Directions: Give every line from the entries that contains "frametitle".

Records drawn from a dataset

□ □ □ □

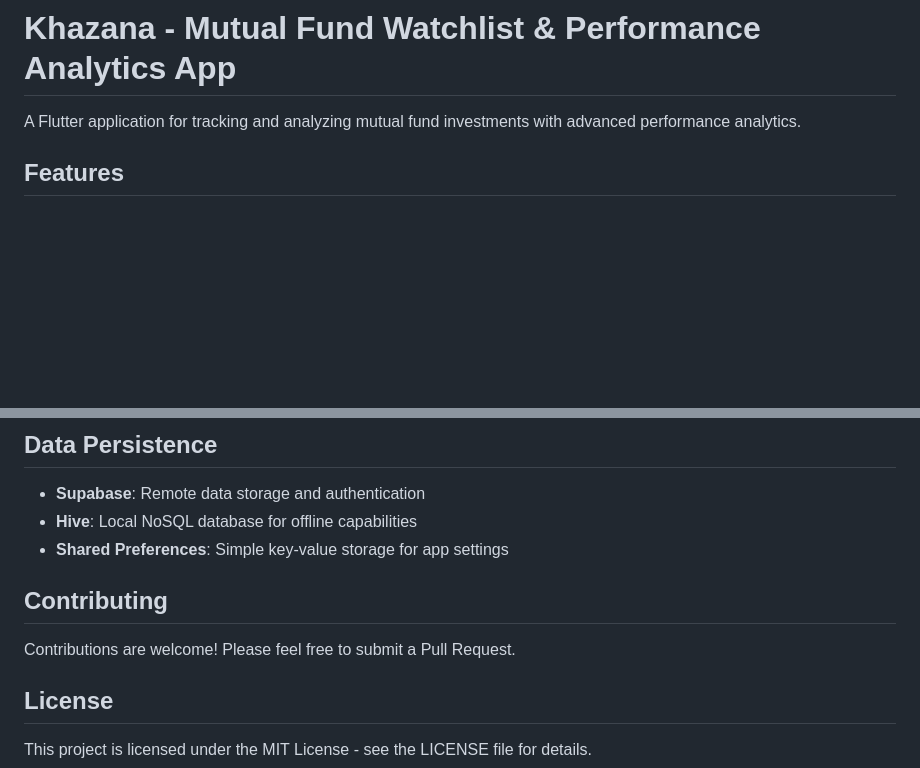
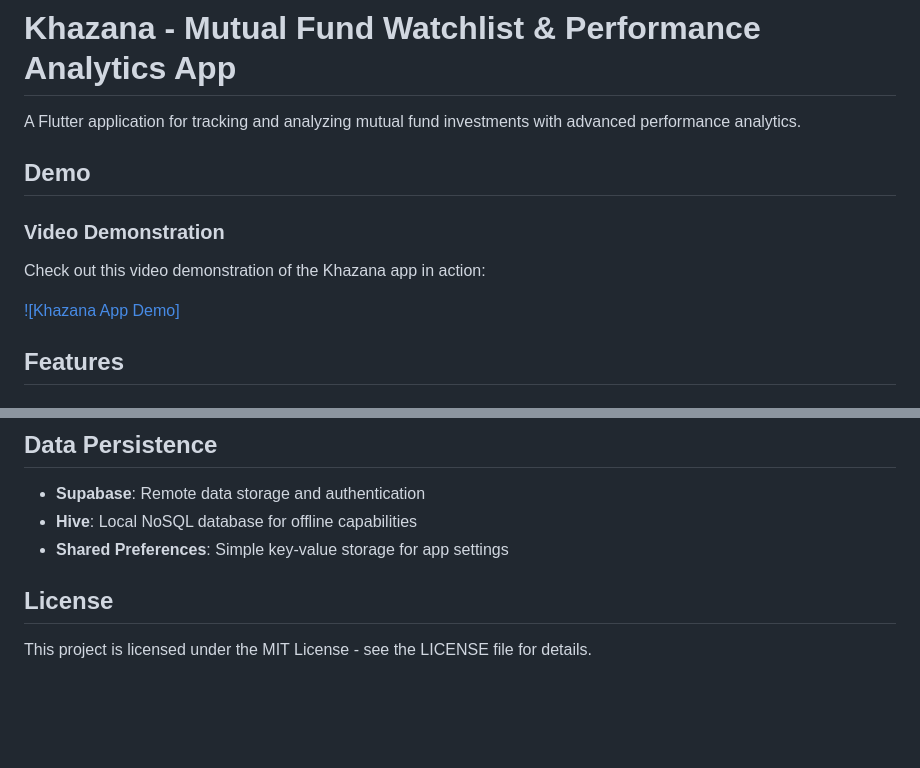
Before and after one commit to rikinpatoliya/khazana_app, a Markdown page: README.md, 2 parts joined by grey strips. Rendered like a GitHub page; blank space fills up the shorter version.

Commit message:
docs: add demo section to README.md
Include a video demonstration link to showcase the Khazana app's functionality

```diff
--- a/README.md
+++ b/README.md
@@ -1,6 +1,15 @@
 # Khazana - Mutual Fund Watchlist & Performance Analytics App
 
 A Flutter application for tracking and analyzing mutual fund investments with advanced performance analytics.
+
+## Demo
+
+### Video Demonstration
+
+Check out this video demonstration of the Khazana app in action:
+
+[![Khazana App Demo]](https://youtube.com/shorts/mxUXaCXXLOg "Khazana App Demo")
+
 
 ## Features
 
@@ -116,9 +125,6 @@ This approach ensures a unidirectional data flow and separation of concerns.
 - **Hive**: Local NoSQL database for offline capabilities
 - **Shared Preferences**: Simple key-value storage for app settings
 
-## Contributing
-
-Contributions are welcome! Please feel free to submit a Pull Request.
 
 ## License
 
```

□ □ □ □

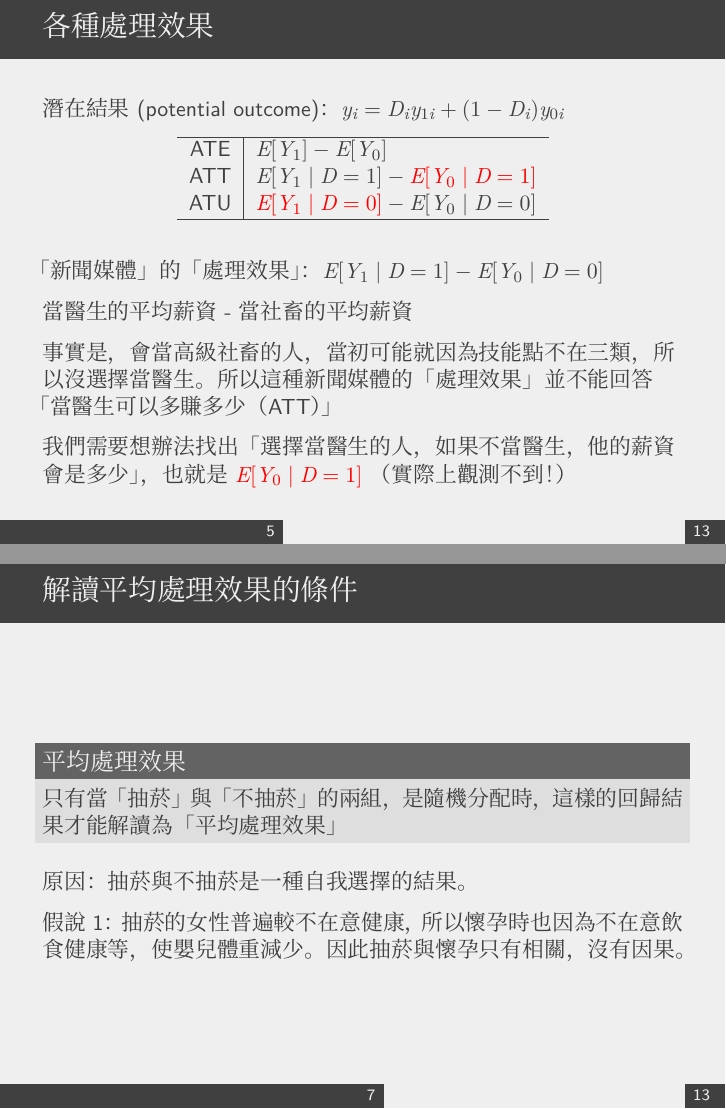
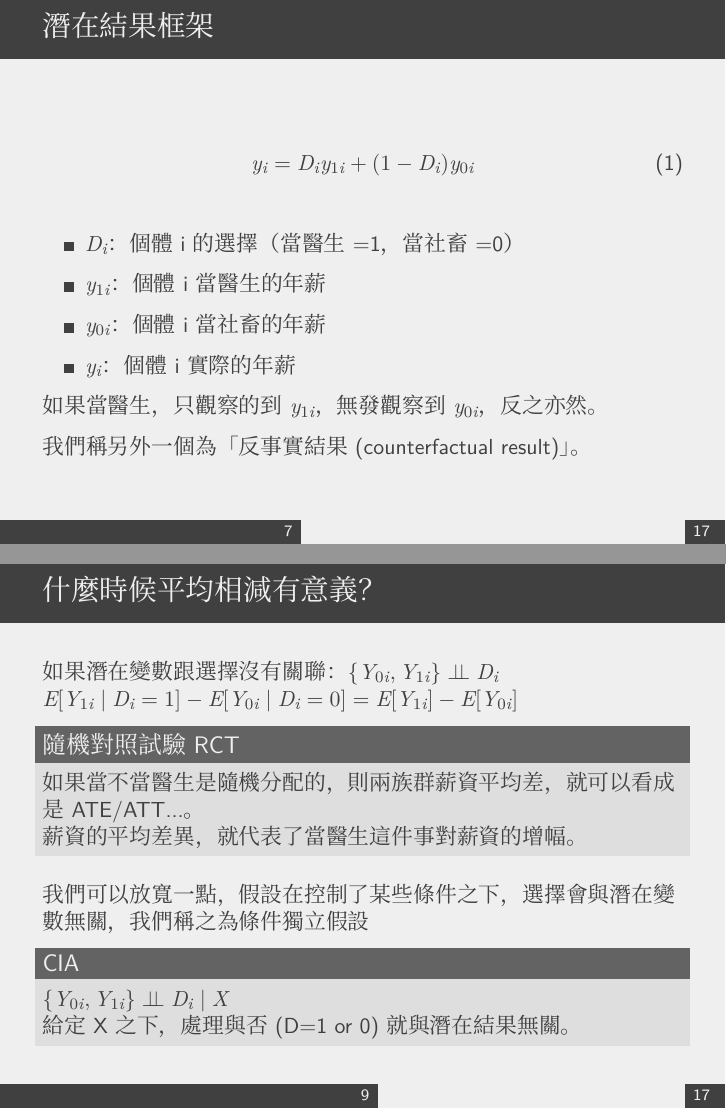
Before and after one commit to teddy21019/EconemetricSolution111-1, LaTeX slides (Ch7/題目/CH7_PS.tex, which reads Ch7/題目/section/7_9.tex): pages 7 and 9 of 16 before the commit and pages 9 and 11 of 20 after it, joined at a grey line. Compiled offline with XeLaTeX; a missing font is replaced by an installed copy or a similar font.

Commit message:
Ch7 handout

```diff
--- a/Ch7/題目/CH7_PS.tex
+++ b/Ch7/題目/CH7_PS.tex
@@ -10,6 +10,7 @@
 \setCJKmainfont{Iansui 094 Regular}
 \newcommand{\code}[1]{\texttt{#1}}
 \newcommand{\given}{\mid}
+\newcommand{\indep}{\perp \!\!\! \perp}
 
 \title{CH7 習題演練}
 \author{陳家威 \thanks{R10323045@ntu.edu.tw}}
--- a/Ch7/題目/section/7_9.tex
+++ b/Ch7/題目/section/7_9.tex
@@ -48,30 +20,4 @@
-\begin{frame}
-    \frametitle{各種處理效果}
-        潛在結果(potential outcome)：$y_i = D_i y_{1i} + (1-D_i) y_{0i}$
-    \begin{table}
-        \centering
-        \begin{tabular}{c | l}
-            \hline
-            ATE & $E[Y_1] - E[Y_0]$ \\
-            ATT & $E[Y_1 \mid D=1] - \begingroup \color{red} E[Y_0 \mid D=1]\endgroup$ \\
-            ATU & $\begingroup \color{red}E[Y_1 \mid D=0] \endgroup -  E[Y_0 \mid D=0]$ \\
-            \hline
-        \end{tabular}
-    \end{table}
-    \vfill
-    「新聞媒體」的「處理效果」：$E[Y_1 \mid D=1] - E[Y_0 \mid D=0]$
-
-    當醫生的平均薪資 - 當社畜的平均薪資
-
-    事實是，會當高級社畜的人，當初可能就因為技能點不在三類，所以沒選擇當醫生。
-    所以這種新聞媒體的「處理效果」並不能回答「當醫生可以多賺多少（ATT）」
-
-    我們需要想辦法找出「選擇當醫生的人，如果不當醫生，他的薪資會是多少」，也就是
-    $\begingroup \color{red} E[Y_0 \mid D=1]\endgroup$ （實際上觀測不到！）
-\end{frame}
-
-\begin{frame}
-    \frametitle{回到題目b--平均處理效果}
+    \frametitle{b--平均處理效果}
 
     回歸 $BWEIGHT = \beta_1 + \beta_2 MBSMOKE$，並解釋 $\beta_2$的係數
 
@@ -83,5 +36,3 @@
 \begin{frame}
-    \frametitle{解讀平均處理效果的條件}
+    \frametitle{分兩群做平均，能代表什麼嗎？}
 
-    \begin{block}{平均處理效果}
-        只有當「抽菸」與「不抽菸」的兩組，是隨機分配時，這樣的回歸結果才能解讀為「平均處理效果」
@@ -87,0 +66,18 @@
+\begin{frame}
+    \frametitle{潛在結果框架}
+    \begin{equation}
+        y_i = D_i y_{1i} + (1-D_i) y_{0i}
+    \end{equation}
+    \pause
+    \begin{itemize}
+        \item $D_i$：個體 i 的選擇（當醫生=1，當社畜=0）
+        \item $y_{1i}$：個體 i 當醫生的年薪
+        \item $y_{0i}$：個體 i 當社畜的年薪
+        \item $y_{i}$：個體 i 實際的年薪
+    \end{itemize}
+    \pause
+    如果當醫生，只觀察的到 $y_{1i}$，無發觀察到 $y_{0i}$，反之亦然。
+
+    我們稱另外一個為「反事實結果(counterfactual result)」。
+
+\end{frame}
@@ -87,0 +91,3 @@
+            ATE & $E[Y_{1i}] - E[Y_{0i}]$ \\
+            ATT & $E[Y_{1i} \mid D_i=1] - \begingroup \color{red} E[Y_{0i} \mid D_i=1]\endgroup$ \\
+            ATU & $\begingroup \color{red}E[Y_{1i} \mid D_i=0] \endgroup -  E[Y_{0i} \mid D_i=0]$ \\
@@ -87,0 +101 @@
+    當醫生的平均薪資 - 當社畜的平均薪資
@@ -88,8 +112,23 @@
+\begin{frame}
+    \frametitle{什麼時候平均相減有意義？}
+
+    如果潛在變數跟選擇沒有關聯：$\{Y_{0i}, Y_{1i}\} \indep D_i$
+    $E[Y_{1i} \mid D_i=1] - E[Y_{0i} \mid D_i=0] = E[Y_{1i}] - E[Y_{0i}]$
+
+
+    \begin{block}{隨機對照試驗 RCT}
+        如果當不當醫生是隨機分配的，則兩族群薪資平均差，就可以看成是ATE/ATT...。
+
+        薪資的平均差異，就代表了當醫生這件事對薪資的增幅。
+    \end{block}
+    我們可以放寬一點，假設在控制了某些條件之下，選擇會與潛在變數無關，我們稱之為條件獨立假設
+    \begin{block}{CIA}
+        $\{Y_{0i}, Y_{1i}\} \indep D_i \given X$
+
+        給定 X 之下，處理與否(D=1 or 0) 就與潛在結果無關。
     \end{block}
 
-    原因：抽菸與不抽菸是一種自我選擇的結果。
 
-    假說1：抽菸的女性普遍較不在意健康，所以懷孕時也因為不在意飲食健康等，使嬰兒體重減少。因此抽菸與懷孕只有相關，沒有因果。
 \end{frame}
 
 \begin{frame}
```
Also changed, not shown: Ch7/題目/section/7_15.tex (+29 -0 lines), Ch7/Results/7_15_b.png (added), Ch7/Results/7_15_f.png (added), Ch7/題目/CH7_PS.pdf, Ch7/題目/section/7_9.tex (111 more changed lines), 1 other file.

□ □ □ □

Your response:
-    \frametitle{各種處理效果}
-    \frametitle{回到題目b--平均處理效果}
+    \frametitle{b--平均處理效果}
-    \frametitle{解讀平均處理效果的條件}
+    \frametitle{分兩群做平均，能代表什麼嗎？}
+    \frametitle{潛在結果框架}
+    \frametitle{什麼時候平均相減有意義？}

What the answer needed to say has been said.